Swash Line

It’s not just where miles of dried
spartina stalks have been washed
into the tide and returned, making
rattan mats the gulls step on like
barefoot house boys, or the sinking
into the sand of tangled creatures
who couldn’t let go,

or the way they heap as if piled
there by a copper-skinned man
gathering his roofing in a time
now as ceased as the midden shell
rings and the rose-colored sail
of his boat.

It’s not the way a storm tide
thrashes white foam up and over
the lip formed by last year’s dredge
spew, a renourished beach, these
desiccated reeds criss-crossed
and flattened into a seamstress’s
edging suddenly spongy with salt vomit
and rain,

or the humiliating contrast
of the hotel’s pots of hyacinths
blushing in the midst of dusty miller,
and the bordered mauve kale opening
like a girl’s crinoline under the

The land drawing its line against a
sculpting ocean that eats into cliff,
that powders schist, hurling the
knobbed whelk out of dream,
castigating siphon-feeders and the
filtering soft-coin lives that attach
themselves to slippery stone, creating
a polis with a single, repetitive thought,
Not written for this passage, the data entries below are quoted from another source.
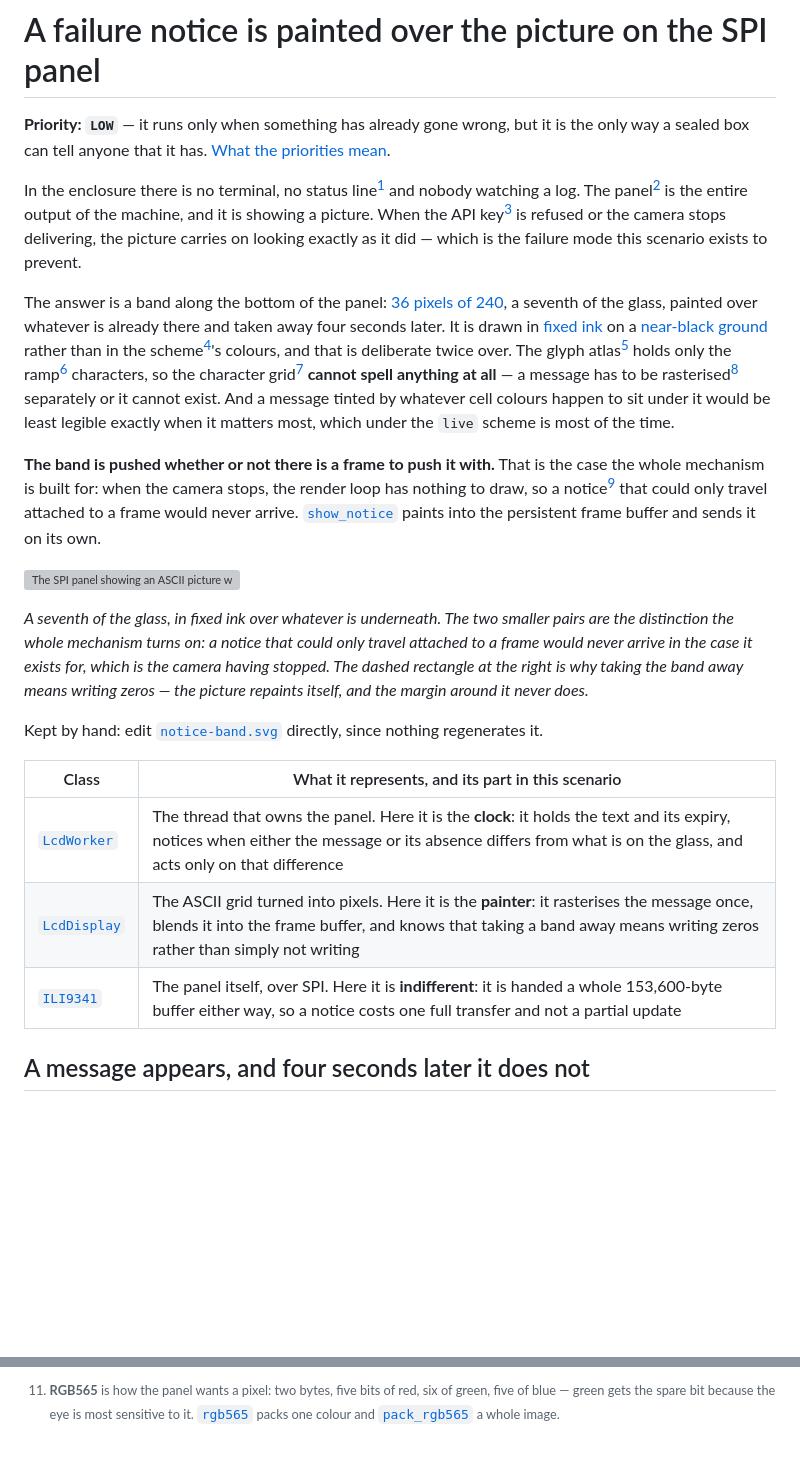
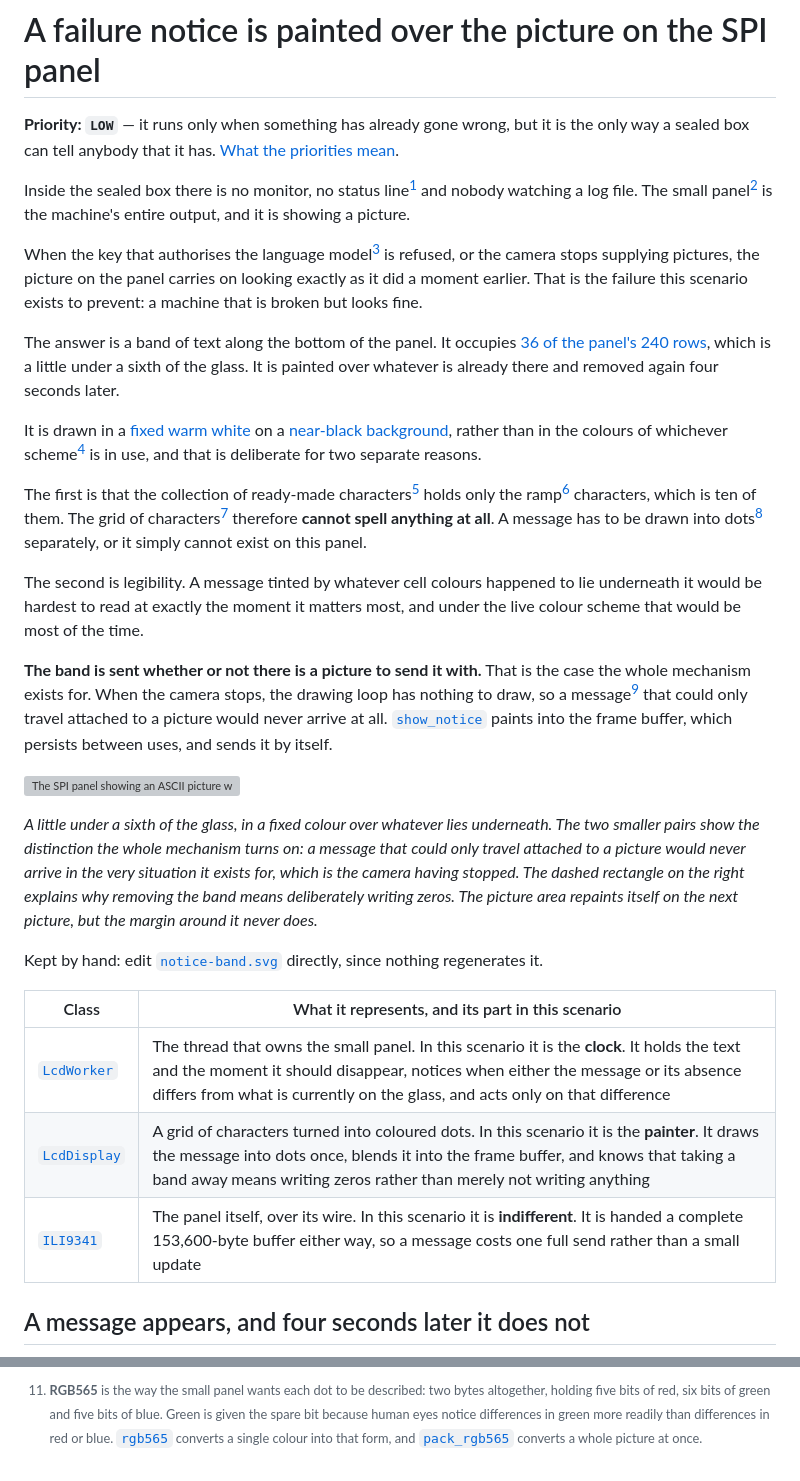
Before and after one commit to replicant1/AsciiArt-Pi, a Markdown page: docs/scenarios/a-failure-notice-is-painted-over-the-picture-on-the-spi-panel.md, 2 parts joined by grey strips. Drawn GitHub-style; blank space fills up the shorter version; grey boxes are pictures that could not be loaded.

```diff
--- a/docs/scenarios/a-failure-notice-is-painted-over-the-picture-on-the-spi-panel.md
+++ b/docs/scenarios/a-failure-notice-is-painted-over-the-picture-on-the-spi-panel.md
@@ -1,31 +1,41 @@
 # A failure notice is painted over the picture on the SPI panel
 
-**Priority: `LOW`** — it runs only when something has already gone wrong, but it is the only way a sealed box can tell anyone that it has. [What the priorities mean](../how-to-write-scenario-docs.md).
+**Priority: `LOW`** — it runs only when something has already gone wrong, but it is the only way a sealed box can tell anybody that it has. [What the priorities mean](../how-to-write-scenario-docs.md).
 
-In the enclosure there is no terminal, no status line[^statusline] and nobody
-watching a log. The panel[^panel] is the entire output of the machine, and it
-is showing a picture. When the API key[^apikey] is refused or the camera stops
-delivering, the picture carries on looking exactly as it did — which is the
-failure mode this scenario exists to prevent.
+Inside the sealed box there is no monitor, no status line[^statusline] and
+nobody watching a log file. The small panel[^panel] is the machine's entire
+output, and it is showing a picture.
 
-The answer is a band along the bottom of the panel: [36 pixels of
-240](../../src/lcd/lcd_display.py#L37), a seventh of the glass, painted over
-whatever is already there and taken away four seconds later. It is drawn in
-[fixed ink](../../src/lcd/lcd_display.py#L39) on a [near-black
-ground](../../src/lcd/lcd_display.py#L40) rather than in the scheme[^scheme]'s
-colours, and that is deliberate twice over. The glyph atlas[^atlas] holds only
-the ramp[^ramp] characters, so the character grid[^grid] **cannot spell
-anything at all** — a message has to be rasterised[^coverage] separately or it
-cannot exist. And a message tinted by whatever cell colours happen to sit
-under it would be least legible exactly when it matters most, which under the
-`live` scheme is most of the time.
+When the key that authorises the language model[^apikey] is refused, or the
+camera stops supplying pictures, the picture on the panel carries on looking
+exactly as it did a moment earlier. That is the failure this scenario exists to
+prevent: a machine that is broken but looks fine.
 
-**The band is pushed whether or not there is a frame to push it with.** That
-is the case the whole mechanism is built for: when the camera stops, the
-render loop has nothing to draw, so a notice[^notice] that could only travel
-attached to a frame would never arrive.
-[`show_notice`](../../src/lcd/lcd_display.py#L259) paints into the persistent
-frame buffer and sends it on its own.
+The answer is a band of text along the bottom of the panel. It occupies [36 of
+the panel's 240 rows](../../src/lcd/lcd_display.py#L37), which is a little under
+a sixth of the glass. It is painted over whatever is already there and removed
+again four seconds later.
+
+It is drawn in a [fixed warm white](../../src/lcd/lcd_display.py#L39) on a
+[near-black background](../../src/lcd/lcd_display.py#L40), rather than in the
+colours of whichever scheme[^scheme] is in use, and that is deliberate for two
+separate reasons.
+
+The first is that the collection of ready-made characters[^atlas] holds only the
+ramp[^ramp] characters, which is ten of them. The grid of characters[^grid]
+therefore **cannot spell anything at all**. A message has to be drawn into
+dots[^coverage] separately, or it simply cannot exist on this panel.
+
+The second is legibility. A message tinted by whatever cell colours happened to
+lie underneath it would be hardest to read at exactly the moment it matters
+most, and under the live colour scheme that would be most of the time.
+
+**The band is sent whether or not there is a picture to send it with.** That is
+the case the whole mechanism exists for. When the camera stops, the drawing loop
+has nothing to draw, so a message[^notice] that could only travel attached to a
+picture would never arrive at all.
+[`show_notice`](../../src/lcd/lcd_display.py#L259) paints into the frame buffer,
+which persists between uses, and sends it by itself.
 
 ![The SPI panel showing an ASCII picture with a two-line message painted across
 the bottom 36 of its 240 rows in warm white on near-black, marked with a bracket.
@@ -34,21 +44,22 @@ frame at all, painted into the buffer that persists between renders. At the righ
 the picture region that repaints itself and the margin outside it that does
 not](../images/notice-band.svg)
 
-*A seventh of the glass, in fixed ink over whatever is underneath. The two
-smaller pairs are the distinction the whole mechanism turns on: a notice that
-could only travel attached to a frame would never arrive in the case it exists
-for, which is the camera having stopped. The dashed rectangle at the right is
-why taking the band away means writing zeros — the picture repaints itself, and
-the margin around it never does.*
+*A little under a sixth of the glass, in a fixed colour over whatever lies
+underneath. The two smaller pairs show the distinction the whole mechanism turns
+on: a message that could only travel attached to a picture would never arrive in
+the very situation it exists for, which is the camera having stopped. The dashed
+rectangle on the right explains why removing the band means deliberately writing
+zeros. The picture area repaints itself on the next picture, but the margin
+around it never does.*
 
 Kept by hand: edit [`notice-band.svg`](../images/notice-band.svg) directly, since
 nothing regenerates it.
 
 | Class | What it represents, and its part in this scenario |
 |---|---|
-| [`LcdWorker`](../../src/lcd/lcd_worker.py#L61) | The thread that owns the panel. Here it is the **clock**: it holds the text and its expiry, notices when either the message or its absence differs from what is on the glass, and acts only on that difference |
-| [`LcdDisplay`](../../src/lcd/lcd_display.py#L98) | The ASCII grid turned into pixels. Here it is the **painter**: it rasterises the message once, blends it into the frame buffer, and knows that taking a band away means writing zeros rather than simply not writing |
-| [`ILI9341`](../../src/lcd/lcd.py#L47) | The panel itself, over SPI. Here it is **indifferent**: it is handed a whole 153,600-byte buffer either way, so a notice costs one full transfer and not a partial update |
+| [`LcdWorker`](../../src/lcd/lcd_worker.py#L61) | The thread that owns the small panel. In this scenario it is the **clock**. It holds the text and the moment it should disappear, notices when either the message or its absence differs from what is currently on the glass, and acts only on that difference |
+| [`LcdDisplay`](../../src/lcd/lcd_display.py#L98) | A grid of characters turned into coloured dots. In this scenario it is the **painter**. It draws the message into dots once, blends it into the frame buffer, and knows that taking a band away means writing zeros rather than merely not writing anything |
+| [`ILI9341`](../../src/lcd/lcd.py#L47) | The panel itself, over its wire. In this scenario it is **indifferent**. It is handed a complete 153,600-byte buffer either way, so a message costs one full send rather than a small update |
 
 ## A message appears, and four seconds later it does not
 
@@ -195,5 +230,8 @@ model rather than from this codebase.
 
-[^rgb565]: **RGB565** is how the panel wants a pixel: two bytes, five bits of
-    red, six of green, five of blue — green gets the spare bit because the eye
-    is most sensitive to it. [`rgb565`](../../src/lcd/lcd.py#L271) packs one
-    colour and [`pack_rgb565`](../../src/lcd/lcd.py#L254) a whole image.
+[^rgb565]: **RGB565** is the way the small panel wants each dot to be described:
+    two bytes altogether, holding five bits of red, six bits of green and five
+    bits of blue. Green is given the spare bit because human eyes notice
+    differences in green more readily than differences in red or blue.
+    [`rgb565`](../../src/lcd/lcd.py#L271) converts a single colour into that
+    form, and [`pack_rgb565`](../../src/lcd/lcd.py#L254) converts a whole
+    picture at once.
```
Also changed, not shown: other parts of docs/scenarios/a-failure-notice-is-painted-over-the-picture-on-the-spi-panel.md (+115 -91 lines).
the moon-crab slowly aslant
in its preoccupations, scrape-
sliding over husks once green
and high, swiveling stalked eyes
toward the surf, swinging about
on vibrations in the reeds,
the ground of its being held to
the land by the land’s leavings,
as the sea whines like a dog.

John Allman | Mudlark No. 31
Contents | Dream